Hello, everyone, it’s Amy, aka Ms. Toody Goo Shoes! I’m taking the liberty of considering this a “Garden” post, since it does fall under my “job” description, here at Claire’s. I know, I know, it’s the dead of winter, and there’s a lot of snow on the ground here in NJ, but it’s actually a perfect time to focus on the outdoors.
Don’t worry — no need to don your snow boots and ear muffs. Rather than freezing our feathers off, we’re going to stay nice and toasty, and do a little birdwatching right here from my kitchen table.
I’ll confess to you that I could sit here all day looking at the birds. My binoculars and camera are always right next to my oatmeal, and I never get tired of watching the “in-flight” entertainment. I know, get a life, right? But I find it fascinating, and the best part is, you never know who’s gonna show up.
Next weekend (February 13-16), I’m planning to participate in the Great Backyard Bird Count. It’s a gigantic on-line science project where people from all over the world post the birds that they see in their backyards. In light of that, I’m sharing 10 Tips For Attracting Birds In Winter.
|It’s rare that I see two Red-bellied Woodpeckers at the same time!|
1. Buy a squirrel-proof feeder. Squirrels are determined little varmints, and will hog all the bird seed if you let them. We bought a free-standing bird-feeder pole that has a squirrel baffle, so they can’t climb up (not that they won’t try, mind you). See that big round cylinder on the pole? That’s the part that baffles them, heh heh.
|Not the prettiest picture, but I wanted to show the accommodations for the birds.|
2. Keep feeders at least 10 feet away from tree trunks and branches. Even a squirrel-proof feeder won’t work very well if squirrels can jump onto them from nearby trees. I have seen them try this. It’s like the rodent version of the Flying Wallendas.
|Dark-eyed Junco coming in for a landing.|
3. Buy a quality seed that attracts a wide variety of birds. Ever since I switched to a better seed, I typically see at least a dozen different bird species on any given day. While the regulars tend to show up day after day, every now and then, someone unexpected pays a visit.

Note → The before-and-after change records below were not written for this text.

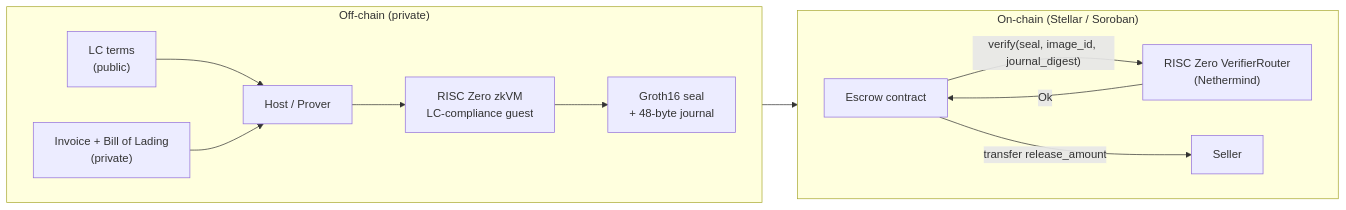
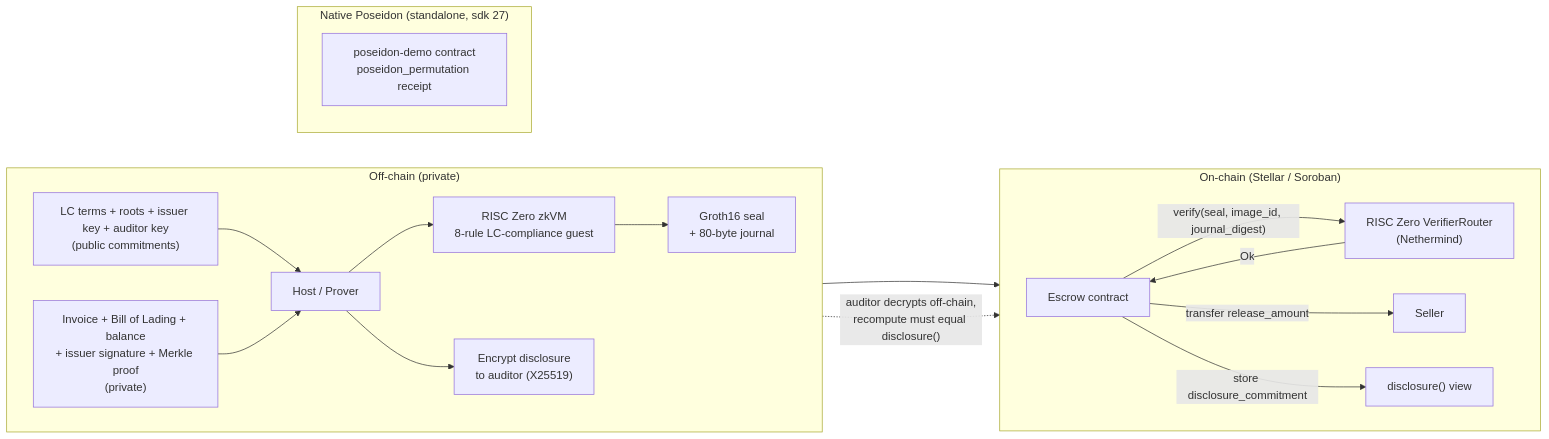
The first of 2 diagrams in README.md (FlemingJohn/bill-of-zero), drawn with Mermaid before and after one commit. The commit also changed other lines of this file, not shown here.

Commit message:
docs: update README for 8 rules, Merkle/range/issuer-sig/view-key, and Poseidon demo

````diff
--- a/README.md
+++ b/README.md
@@ -43,26 +48,35 @@
 ```mermaid
 flowchart LR
     subgraph OFF["Off-chain (private)"]
         direction LR
-        TERMS["LC terms<br/>(public)"]
-        DOCS["Invoice + Bill of Lading<br/>(private)"]
+        TERMS["LC terms + roots + issuer key + auditor key<br/>(public commitments)"]
+        DOCS["Invoice + Bill of Lading + balance<br/>+ issuer signature + Merkle proof<br/>(private)"]
         HOST["Host / Prover"]
-        GUEST["RISC Zero zkVM<br/>LC-compliance guest"]
+        GUEST["RISC Zero zkVM<br/>8-rule LC-compliance guest"]
+        AUD["Encrypt disclosure<br/>to auditor (X25519)"]
         TERMS --> HOST
         DOCS --> HOST
         HOST --> GUEST
-        GUEST --> PROOF["Groth16 seal<br/>+ 48-byte journal"]
+        HOST --> AUD
+        GUEST --> PROOF["Groth16 seal<br/>+ 80-byte journal"]
     end
 
     PROOF --> ESCROW
 
     subgraph ON["On-chain (Stellar / Soroban)"]
         direction LR
         ESCROW["Escrow contract"]
         ROUTER["RISC Zero VerifierRouter<br/>(Nethermind)"]
         SELLER["Seller"]
         ESCROW -- "verify(seal, image_id, journal_digest)" --> ROUTER
         ROUTER -- "Ok" --> ESCROW
         ESCROW -- "transfer release_amount" --> SELLER
+        ESCROW -- "store disclosure_commitment" --> DISC["disclosure() view"]
+    end
+
+    AUD -. "auditor decrypts off-chain,<br/>recompute must equal disclosure()" .-> DISC
+
+    subgraph SIDE["Native Poseidon (standalone, sdk 27)"]
+        POS["poseidon-demo contract<br/>poseidon_permutation receipt"]
     end
 ```
````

A couple of weeks ago, there were a flock of robins in my backyard, and I thought, hmmm…robins in winter? That’s unusual. And then there was the time that I almost had a heart attack when a turkey landed on my deck.
|Robins in winter – a rarity.|
4. Serve up a variety of foods. In addition to bird seed, we offer suet at our early-bird buffet — a cake of hard fat mixed with seeds and grains (sounds like a muffin recipe “fail” I tried last week). It attracts a variety of Woodpeckers, cardinals, chickadees, nuthatches, etc.
Nyjer seed is another good thing to keep on the menu, if you want to attract finches.
|Red-bellied Woodpecker and Cardinal playing peek-a-boo.|
|Nuthatch just hanging around, and a Tufted Titmouse.|
5. Keep bird feeders fully stocked. In winter, our fine feathered friends
can use a little extra help, when food resources are low. If your feeders stay empty for too long, they’ll move on to find another place to eat, and then, they’ll talk about you to the neighbors.
|Sparrows are regular customers.|
6. Provide a safe haven. Keep feeders close enough (but not too close – see #2) to trees and bushes so birds can flee when they feel a need to take cover…like when the mailman blows his horn, or the next-door neighbor blows his nose. Evergreens are great options for year-round leafy accommodations.
|Blue Jays are frequent visitors.|
7. Clean feeders periodically. Even birds appreciate maid-service. Every now and then, scrub with a brush and soapy water to keep feeders disease free. Let the feeder dry before filling.
|Shall we dance?|
8. Fill the bird bath, even in winter. Water may be harder to find in winter, and birds will be very grateful that you’ve provided a place for them to take a sip and a dip. If you really want to do them a favor, buy a special heater to keep the water from freezing, and turn your bird bath into a little hot tub.
|Mourning Dove must have cold feet.|
9. Provide bird houses for shelter. Little birds may not want to rough it during the winter, so have a guest room ready for them, if needed. Although I’ve seen them flitting around my bird houses this winter, I haven’t been lucky enough to snap a photo, but we did have the “no vacancy” sign up all spring.
|Photo from Spring 2014- baby bird checking out the world outside the nest.|
10. Create a leaf and twig pile. Instead of trashing all of your fallen leaves and broken twigs, pile them up several feet away from your feeder to provide additional shelter from harsh winter weather conditions.
|Downy Woodpecker doing a pole dance.|
So there you have it. If you offer a few key amenities at your all-inclusive resort — an upscale “Bird and Breakfast,” if you will — you should have great success in attracting a wide variety of birds to your backyard.
I’ll see you in March, when hopefully, the snow will be gone, and the birds of spring have returned home to roost.